top of page


More that 1.5 million (6%) of Australians aged over 18 years reported having type 1 or type 2 diabetes in 2017. This figure is almost double the amount of 3.3% reported in 2001. We want to see this trend reversed and it is clear that exercise should be a primary part of any diabetes management plan.

Exercise has a variety of benefits for individuals with diabetes, from blood glucose management to reducing the risk factors for related co-morbidities. We understand that it can be difficult to know exactly what to do when trying to first implement your diabetes exercise plan, so we have provided our 5 top tips to help you along.

1. Exercise Timing

When implementing exercise into your daily routine, timing is an important factor as it has a huge effect on exercise quality and overall results. It’s recommended for most individuals with diabetes that exercise is performed within 30 minutes of beginning a meal.

Research has found that blood sugar levels peak around 90 minutes after consuming a meal. Timing exercise sessions to begin 30 minutes after a meal will allow for better control of blood glucose levels and counteract the hyperglycaemic effect from the food. This will allow for less fluctuation in blood-glucose levels and assist in attaining a more consistent healthy blood sugar range.

2. Exercise Frequency and Duration

The current ACSM guidelines for exercise for individuals with diabetes recommends exercise on most days of the week for around 30 minutes a session. This is due to the long lasting blood-glucose lowering effect of exercise.

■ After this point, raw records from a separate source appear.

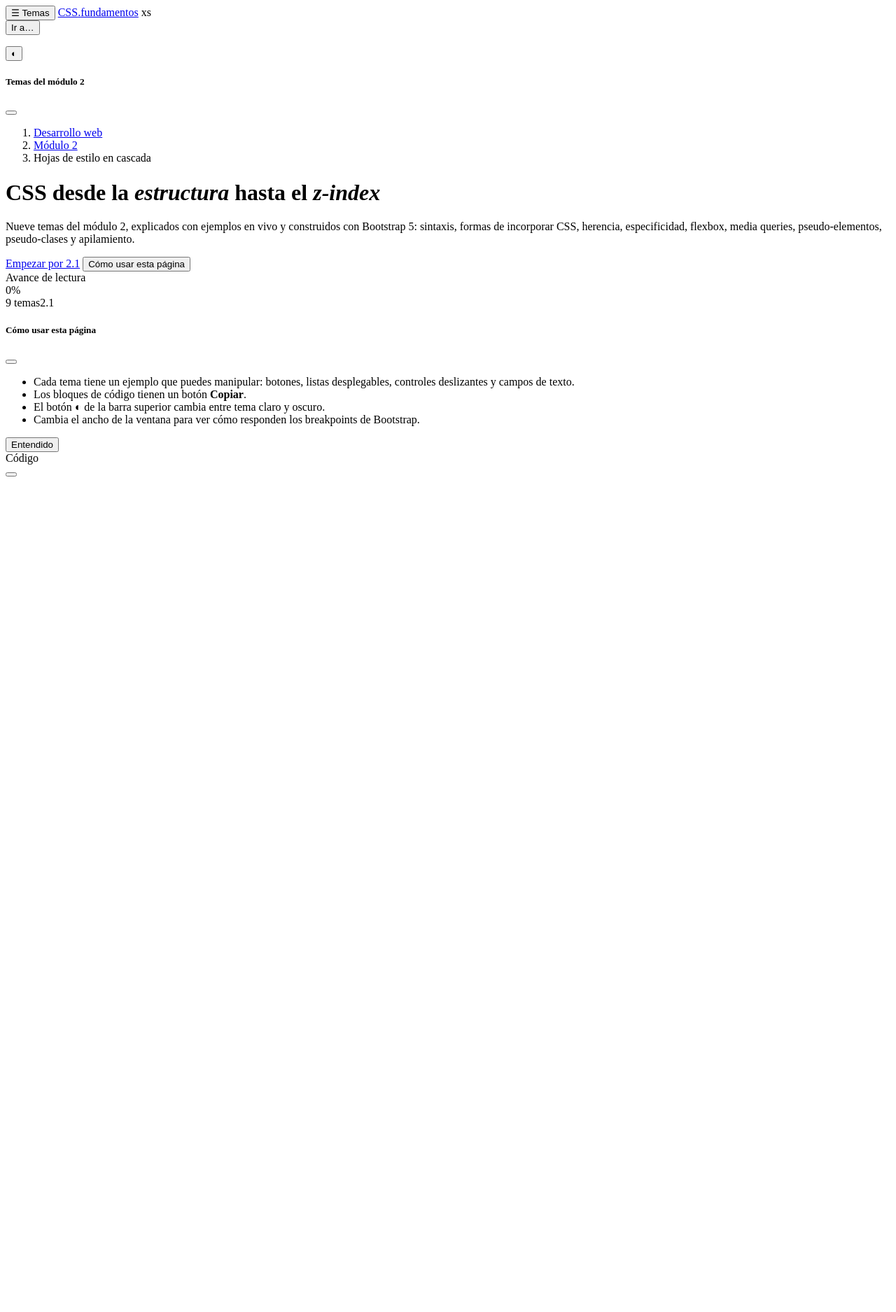
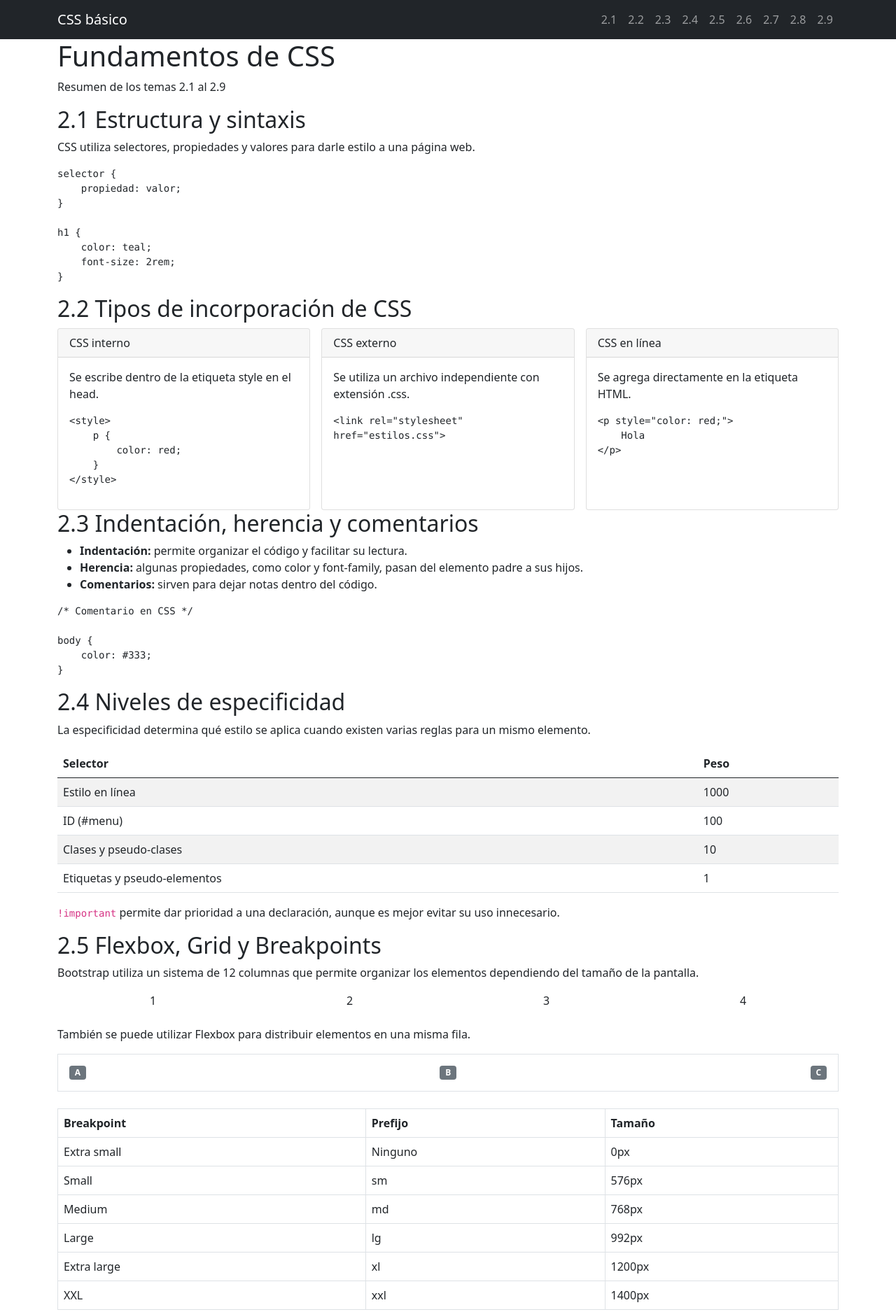
Before and after one commit to DanielMoreno144/Bootstrap-css, a plain HTML site: page index.html in a window 1280 px wide. Shown: the top 1875 px of the page at 70% size. Before the commit the page ends 800 px from the top, so only its background shows below. Drawn offline with nearby package versions, Linux system fonts and the light colour scheme.

Commit message:
actualizacio

```diff
--- a/cambios.css
+++ b/cambios.css
@@ -0,0 +1,157 @@
+body {
+    background-color: #f8f9fa;
+    color: #333;
+}
+
+.encabezado {
+    background-color: #e9ecef;
+    padding: 55px 0;
+    border-bottom: 1px solid #ddd;
+}
+
+.encabezado h1 {
+    font-size: 38px;
+    margin-bottom: 10px;
+}
+
+.encabezado p {
+    font-size: 18px;
+    margin: 0;
+}
+
+.contenido {
+    padding-top: 30px;
+    padding-bottom: 30px;
+}
+
+section {
+    margin-bottom: 50px;
+    scroll-margin-top: 80px;
+}
+
+section h2 {
+    font-size: 26px;
+    margin-bottom: 18px;
+}
+
+pre {
+    background-color: #212529;
+    color: white;
+    padding: 18px;
+    border-radius: 6px;
+    overflow-x: auto;
+}
+
+.card {
+    border: 1px solid #ddd;
+}
+
+.card-header {
+    font-weight: bold;
+}
+
+.numero {
+    background-color: #0d6efd;
+    color: white;
+    padding: 18px;
+    border-radius: 5px;
+}
+
+.texto-before::before {
+    content: "→ ";
+    color: teal;
+}
+
+.texto-after::after {
+    content: " ✓";
+    color: green;
+}
+
+.texto-letra::first-letter {
+    font-size: 2.5rem;
+    color: crimson;
+    font-weight: bold;
+}
+
+.efecto-hover:hover {
+    background-color: teal;
+    color: white;
+}
+
+.lista-ejemplo li {
+    padding: 10px;
+}
+
+.lista-ejemplo li:first-child {
+    font-weight: bold;
+}
+
+.lista-ejemplo li:nth-child(even) {
+    background-color: #eee;
+}
+
+.zona-cajas {
+    position: relative;
+    height: 180px;
+    background-color: #eee;
+    border: 1px solid #ddd;
+    border-radius: 6px;
+    margin: 20px 0;
+}
+
+.caja {
+    position: absolute;
+    width: 130px;
+    height: 90px;
+    padding: 10px;
+    color: white;
+    border-radius: 6px;
+}
+
+.azul {
+    background-color: #0d6efd;
+    top: 20px;
+    left: 20px;
+    z-index: 1;
+}
+
+.roja {
+    background-color: #dc3545;
+    top: 50px;
+    left: 80px;
+    z-index: 3;
+}
+
+.verde {
+    background-color: #198754;
+    top: 80px;
+    left: 140px;
+    z-index: 2;
+}
+
+footer {
+    background-color: #212529;
+    color: white;
+    text-align: center;
+    padding: 18px;
+}
+
+footer p {
+    margin: 0;
+}
+
+@media (max-width: 576px) {
+    .encabezado h1 {
+        font-size: 30px;
+    }
+
+    section h2 {
+        font-size: 22px;
+    }
+
+    .caja {
+        width: 105px;
+        height: 75px;
+        font-size: 13px;
+    }
+}
--- a/index.html
+++ b/index.html
@@ -1,82 +1,277 @@
 <!DOCTYPE html>
-<html lang="en">
+<html lang="es">
 <head>
     <meta charset="UTF-8">
     <meta name="viewport" content="width=device-width, initial-scale=1.0">
-   <title>CSS con Bootstrap</title>
+    <title>Fundamentos de CSS</title>
+
+    <link rel="stylesheet" href="https://cdn.jsdelivr.net/npm/bootstrap@5.0.2/dist/css/bootstrap.min.css">
+    <link rel="stylesheet" href="estilos.css">
 </head>
 <body>
 
-</body>
-</html>
-<nav class="navbar sticky-top navbar-expand" id="topbar">
-  <div class="container-fluid px-0 gap-2">
-    <button class="btn btn-outline-secondary d-lg-none" type="button" data-bs-toggle="offcanvas" data-bs-target="#indexCanvas" aria-controls="indexCanvas" aria-label="Abrir índice de temas">☰ Temas</button>
-    <a class="navbar-brand me-auto" href="#inicio">CSS<span>.</span>fundamentos</a>
-    <span class="badge bg-soft d-none d-sm-inline-block" id="bpBadge">xs</span>
-    <div class="dropdown">
-      <button class="btn btn-outline-secondary dropdown-toggle" type="button" data-bs-toggle="dropdown" aria-expanded="false">Ir a…</button>
-      <ul class="dropdown-menu dropdown-menu-end" id="quickJump"></ul>
+    <nav class="navbar navbar-expand-lg navbar-dark bg-dark sticky-top">
+        <div class="container">
+            <a class="navbar-brand" href="#">CSS básico</a>
+
+            <button class="navbar-toggler" type="button" data-bs-toggle="collapse" data-bs-target="#menu">
+                <span class="navbar-toggler-icon"></span>
+            </button>
+
+            <div class="collapse navbar-collapse" id="menu">
+                <ul class="navbar-nav ms-auto">
+                    <li class="nav-item"><a class="nav-link" href="#t21">2.1</a></li>
+                    <li class="nav-item"><a class="nav-link" href="#t22">2.2</a></li>
+                    <li class="nav-item"><a class="nav-link" href="#t23">2.3</a></li>
+                    <li class="nav-item"><a class="nav-link" href="#t24">2.4</a></li>
+                    <li class="nav-item"><a class="nav-link" href="#t25">2.5</a></li>
+                    <li class="nav-item"><a class="nav-link" href="#t26">2.6</a></li>
+                    <li class="nav-item"><a class="nav-link" href="#t27">2.7</a></li>
+                    <li class="nav-item"><a class="nav-link" href="#t28">2.8</a></li>
+                    <li class="nav-item"><a class="nav-link" href="#t29">2.9</a></li>
+                </ul>
             </div>
-    <button class="btn btn-outline-secondary" id="themeBtn" type="button" aria-label="Cambiar tema claro u oscuro">◐</button>
         </div>
     </nav>
 
-<div class="offcanvas offcanvas-start" tabindex="-1" id="indexCanvas" aria-labelledby="indexCanvasLabel">
-  <div class="offcanvas-header">
-    <h5 class="offcanvas-title" id="indexCanvasLabel">Temas del módulo 2</h5>
-    <button type="button" class="btn-close" data-bs-dismiss="offcanvas" aria-label="Cerrar"></button>
+    <header class="encabezado">
+        <div class="container">
+            <h1>Fundamentos de CSS</h1>
+            <p>Resumen de los temas 2.1 al 2.9</p>
         </div>
-  <div class="offcanvas-body"><div class="list-group list-group-flush" id="indexMobile"></div></div>
-</div>
+    </header>
 
-<header class="hero" id="inicio">
-  <nav aria-label="breadcrumb">
-    <ol class="breadcrumb mb-3">
-      <li class="breadcrumb-item"><a href="#inicio">Desarrollo web</a></li>
-      <li class="breadcrumb-item"><a href="#inicio">Módulo 2</a></li>
-      <li class="breadcrumb-item active" aria-current="page">Hojas de estilo en cascada</li>
-    </ol>
-  </nav>
-  <div class="row align-items-end g-4">
-    <div class="col-lg-8">
-      <h1>CSS desde la <em>estructura</em> hasta el <em>z-index</em></h1>
-      <p class="lead mt-3">Nueve temas del módulo 2, explicados con ejemplos en vivo y construidos con Bootstrap 5: sintaxis, formas de incorporar CSS, herencia, especificidad, flexbox, media queries, pseudo-elementos, pseudo-clases y apilamiento.</p>
-      <div class="d-flex flex-wrap gap-2 mt-4">
-        <a href="#t21" class="btn btn-primary btn-lg">Empezar por 2.1</a>
-        <button class="btn btn-outline-secondary btn-lg" type="button" data-bs-toggle="modal" data-bs-target="#modalGuia">Cómo usar esta página</button>
-      </div>
-    </div>
-    <div class="col-lg-4">
-      <div class="demo">
-        <div class="demo-title">Avance de lectura</div>
-        <div class="progress mb-2" role="progressbar" aria-label="Avance de lectura" aria-valuemin="0" aria-valuemax="100"><div class="progress-bar" id="readBar" style="width:0%">0%</div></div>
-        <div class="d-flex justify-content-between small text-muted"><span>9 temas</span><span id="readTopic">2.1</span></div>
+    <main class="container contenido">
+
+        <section id="t21">
+            <h2>2.1 Estructura y sintaxis</h2>
+            <p>CSS utiliza selectores, propiedades y valores para darle estilo a una página web.</p>
+
+            <pre><code>selector {
+    propiedad: valor;
+}
+
+h1 {
+    color: teal;
+    font-size: 2rem;
+}</code></pre>
+        </section>
+
+        <section id="t22">
+            <h2>2.2 Tipos de incorporación de CSS</h2>
+
+            <div class="row g-3">
+                <div class="col-md-4">
+                    <div class="card h-100">
+                        <div class="card-header">CSS interno</div>
+                        <div class="card-body">
+                            <p>Se escribe dentro de la etiqueta style en el head.</p>
+                            <pre><code>&lt;style&gt;
+    p {
+        color: red;
+    }
+&lt;/style&gt;</code></pre>
                         </div>
                     </div>
                 </div>
-</header>
 
-<div class="modal fade" id="modalGuia" tabindex="-1" aria-labelledby="modalGuiaLabel" aria-hidden="true">
-  <div class="modal-dialog modal-dialog-centered modal-dialog-scrollable">
-    <div class="modal-content">
-      <div class="modal-header"><h5 class="modal-title" id="modalGuiaLabel">Cómo usar esta página</h5><button type="button" class="btn-close" data-bs-dismiss="modal" aria-label="Cerrar"></button></div>
-      <div class="modal-body">
-        <ul class="mb-0">
-          <li>Cada tema tiene un ejemplo que puedes manipular: botones, listas desplegables, controles deslizantes y campos de texto.</li>
-          <li>Los bloques de código tienen un botón <strong>Copiar</strong>.</li>
-          <li>El botón ◐ de la barra superior cambia entre tema claro y oscuro.</li>
-          <li>Cambia el ancho de la ventana para ver cómo responden los breakpoints de Bootstrap.</li>
-        </ul>
-      </div>
-      <div class="modal-footer"><button type="button" class="btn btn-primary" data-bs-dismiss="modal">Entendido</button></div>
+                <div class="col-md-4">
+                    <div class="card h-100">
+                        <div class="card-header">CSS externo</div>
+                        <div class="card-body">
+                            <p>Se utiliza un archivo independiente con extensión .css.</p>
+                            <pre><code>&lt;link rel="stylesheet"
+href="estilos.css"&gt;</code></pre>
                         </div>
                     </div>
                 </div>
-    <div class="d-flex"><div class="toast-body" id="copyToastBody">Código </div><button type="button" class="btn-close me-2 m-auto" data-bs-dismiss="toast" aria-label="Cerrar"></button></div>
+
+                <div class="col-md-4">
+                    <div class="card h-100">
+                        <div class="card-header">CSS en línea</div>
+                        <div class="card-body">
+                            <p>Se agrega directamente en la etiqueta HTML.</p>
+                            <pre><code>&lt;p style="color: red;"&gt;
+    Hola
+&lt;/p&gt;</code></pre>
                         </div>
                     </div>
+                </div>
+            </div>
+        </section>
 
-<script src="https://cdnjs.cloudflare.com/ajax/libs/twitter-bootstrap/5.0.2/js/bootstrap.bundle.min.js"></script>
+        <section id="t23">
+            <h2>2.3 Indentación, herencia y comentarios</h2>
 
-</body></html>
+            <ul>
+                <li><strong>Indentación:</strong> permite organizar el código y facilitar su lectura.</li>
+                <li><strong>Herencia:</strong> algunas propiedades, como color y font-family, pasan del elemento padre a sus hijos.</li>
+                <li><strong>Comentarios:</strong> sirven para dejar notas dentro del código.</li>
+            </ul>
+
+            <pre><code>/* Comentario en CSS */
+
+body {
+    color: #333;
+}</code></pre>
+        </section>
+
+        <section id="t24">
+            <h2>2.4 Niveles de especificidad</h2>
+            <p>La especificidad determina qué estilo se aplica cuando existen varias reglas para un mismo elemento.</p>
+
+            <table class="table table-striped">
+                <thead>
+                    <tr>
+                        <th>Selector</th>
+                        <th>Peso</th>
+                    </tr>
+                </thead>
+                <tbody>
+                    <tr>
+                        <td>Estilo en línea</td>
+                        <td>1000</td>
+                    </tr>
+                    <tr>
+                        <td>ID (#menu)</td>
+                        <td>100</td>
+                    </tr>
+                    <tr>
+                        <td>Clases y pseudo-clases</td>
+                        <td>10</td>
+                    </tr>
+                    <tr>
+                        <td>Etiquetas y pseudo-elementos</td>
+                        <td>1</td>
+                    </tr>
+                </tbody>
+            </table>
+
+            <p><code>!important</code> permite dar prioridad a una declaración, aunque es mejor evitar su uso innecesario.</p>
+        </section>
+
+        <section id="t25">
+            <h2>2.5 Flexbox, Grid y Breakpoints</h2>
+            <p>Bootstrap utiliza un sistema de 12 columnas que permite organizar los elementos dependiendo del tamaño de la pantalla.</p>
+
+            <div class="row g-2 text-center mb-4">
+                <div class="col-12 col-md-6 col-lg-3"><div class="numero">1</div></div>
+                <div class="col-12 col-md-6 col-lg-3"><div class="numero">2</div></div>
+                <div class="col-12 col-md-6 col-lg-3"><div class="numero">3</div></div>
+                <div class="col-12 col-md-6 col-lg-3"><div class="numero">4</div></div>
+            </div>
+
+            <p>También se puede utilizar Flexbox para distribuir elementos en una misma fila.</p>
+
+            <div class="d-flex justify-content-between align-items-center border p-3 mb-4">
+                <span class="badge bg-secondary">A</span>
+                <span class="badge bg-secondary">B</span>
+                <span class="badge bg-secondary">C</span>
+            </div>
+
+            <table class="table table-bordered">
+                <thead>
+                    <tr>
+                        <th>Breakpoint</th>
+                        <th>Prefijo</th>
+                        <th>Tamaño</th>
+                    </tr>
+                </thead>
+                <tbody>
+                    <tr><td>Extra small</td><td>Ninguno</td><td>0px</td></tr>
+                    <tr><td>Small</td><td>sm</td><td>576px</td></tr>
+                    <tr><td>Medium</td><td>md</td><td>768px</td></tr>
+                    <tr><td>Large</td><td>lg</td><td>992px</td></tr>
+                    <tr><td>Extra large</td><td>xl</td><td>1200px</td></tr>
+                    <tr><td>XXL</td><td>xxl</td><td>1400px</td></tr>
+                </tbody>
+            </table>
+        </section>
+
+        <section id="t26">
+            <h2>2.6 Media Queries</h2>
+            <p>Permiten cambiar los estilos de una página según el tamaño de la pantalla.</p>
+
+            <pre><code>@media (min-width: 768px) {
+    .caja {
+        background: royalblue;
+    }
+}</code></pre>
+
+            <div class="alert alert-info">
+                <span class="d-md-none">Estás utilizando una pantalla menor a 768px.</span>
+                <span class="d-none d-md-inline">Estás utilizando una pantalla de 768px o más.</span>
+            </div>
+        </section>
+
+        <section id="t27">
+            <h2>2.7 Pseudo-elementos</h2>
+            <p>Permiten modificar partes específicas de un elemento sin necesidad de agregar más etiquetas HTML.</p>
+
+            <p class="texto-before">Texto con ::before</p>
+            <p class="texto-after">Texto con ::after</p>
+            <p class="texto-letra">Texto con ::first-letter</p>
+
+            <pre><code>p::before {
+    content: "→ ";
+}
+
+p::after {
+    content: " ✓";
+}
+
+p::first-letter {
+    font-size: 2.5rem;
+}</code></pre>
+        </section>
+
+        <section id="t28">
+            <h2>2.8 Pseudo-clases</h2>
+            <p>Se utilizan para aplicar estilos dependiendo del estado o la posición de un elemento.</p>
+
+            <button class="btn btn-outline-dark efecto-hover mb-3">
+                Pasa el cursor (:hover)
+            </button>
+
+            <ul class="lista-ejemplo list-unstyled border">
+                <li>Primero (:first-child)</li>
+                <li>Segundo (:nth-child(even))</li>
+                <li>Tercero</li>
+                <li>Cuarto (:nth-child(even))</li>
+            </ul>
+
+            <pre><code>button:hover {
+    background: teal;
+}
+
+li:first-child {
+    font-weight: bold;
+}
+
+li:nth-child(even) {
+    background: #eee;
+}</code></pre>
+        </section>
+
+        <section id="t29">
+            <h2>2.9 Z-index</h2>
+            <p>Esta propiedad permite controlar qué elemento aparece delante o detrás cuando varios elementos se superponen.</p>
+
+            <div class="zona-cajas">
+                <div class="caja azul">z-index: 1</div>
+                <div class="caja roja">z-index: 3</div>
+                <div class="caja verde">z-index: 2</div>
+            </div>
+
+            <p>La caja roja queda encima porque tiene un valor de z-index mayor.</p>
+        </section>
+
+    </main>
+
+    <footer>
+        <p>CSS básico con Bootstrap 5</p>
+    </footer>
+
+    <script src="https://cdn.jsdelivr.net/npm/bootstrap@5.0.2/dist/js/bootstrap.bundle.min.js"></script>
+</body>
+</html>
```
Lines whose indentation alone changed are shown as unchanged.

Blood glucose levels will remain somewhat suppressed for up to 24 hours following physical activity. This is the exact reason that exercise is recommended on most days of the week and dependent on intensity and modality, should be around 30 minutes in duration.

3. Exercise Modality

The current ACSM guidelines recommend using a complete mix of modalities (resistance, cardiovascular, stretching) for best practice management. The research does, however, heavily support specific modes of exercise as the most important in a management plan.

Consistent cardiovascular exercise is currently supported as the most important. This is primarily due to the blood glucose lowering effects and the further impacts it has on cardiac risk factor reduction. Best management of your diabetes does, however require a mixed modality approach to exercise. Current international guidelines can be found here.

Diabetes Australia recommend doing about 30 minutes of exercise every day. If this is not possible, then this time can be divided in 3 x 10 minutes sessions throughout the day. If you need to lose weight, 45-60 minutes everyday.

Watch this video from Diabetes Australia for more information about diabetes and exercise.

4. Meal Timing

Meal timing for managing your diabetes is important in ensuring you don’t allow your blood glucose levels to fluctuate too much. Eating before exercise allows you to increase your energy for exercise whilst also using exercise as a way to lower your blood glucose levels and maintain a more stable range.

Outside of exercise, meal times should be adequately spaced to ensure you maintain a relatively stable blood glucose range and remain within the ranges your GP or specialist suggests. For a more tailored program around your meal timing and food intake contact us to make an appointment with Kristie Pieters, our accredited dietician and diabetes educator.

5. Blood-Glucose Monitoring

The final tip in managing your diabetes is frequent blood glucose monitoring. This is especially important for those recently diagnosed who are still understanding how their blood glucose levels react to different foods, stresses and daily activities. Whilst lowering blood glucose levels is usually the primary focus for individuals with diabetes, reducing the number of hypoglycaemic and hyperglycaemic fluctuations is important in reducing the risk of further cardiac complications.

Blood glucose monitoring

Exercise should be a primary component of your diabetes management plan. Ensuring you are both effectively implementing it and best utilising other factors such as meal timing and glucose monitoring are key factors behind minimising cardiac risk factors and best controlling your diabetes.

For more information about diabetes and exercise visit Diabetes Australia here, or contact us to see any of our Accredited Exercise Physiologists or Accredited Diabetes Educator and Dietitian for a more tailored management plan. Call us on 07 5456 1599 and make an appointment today.

Recent Posts

See All
bottom of page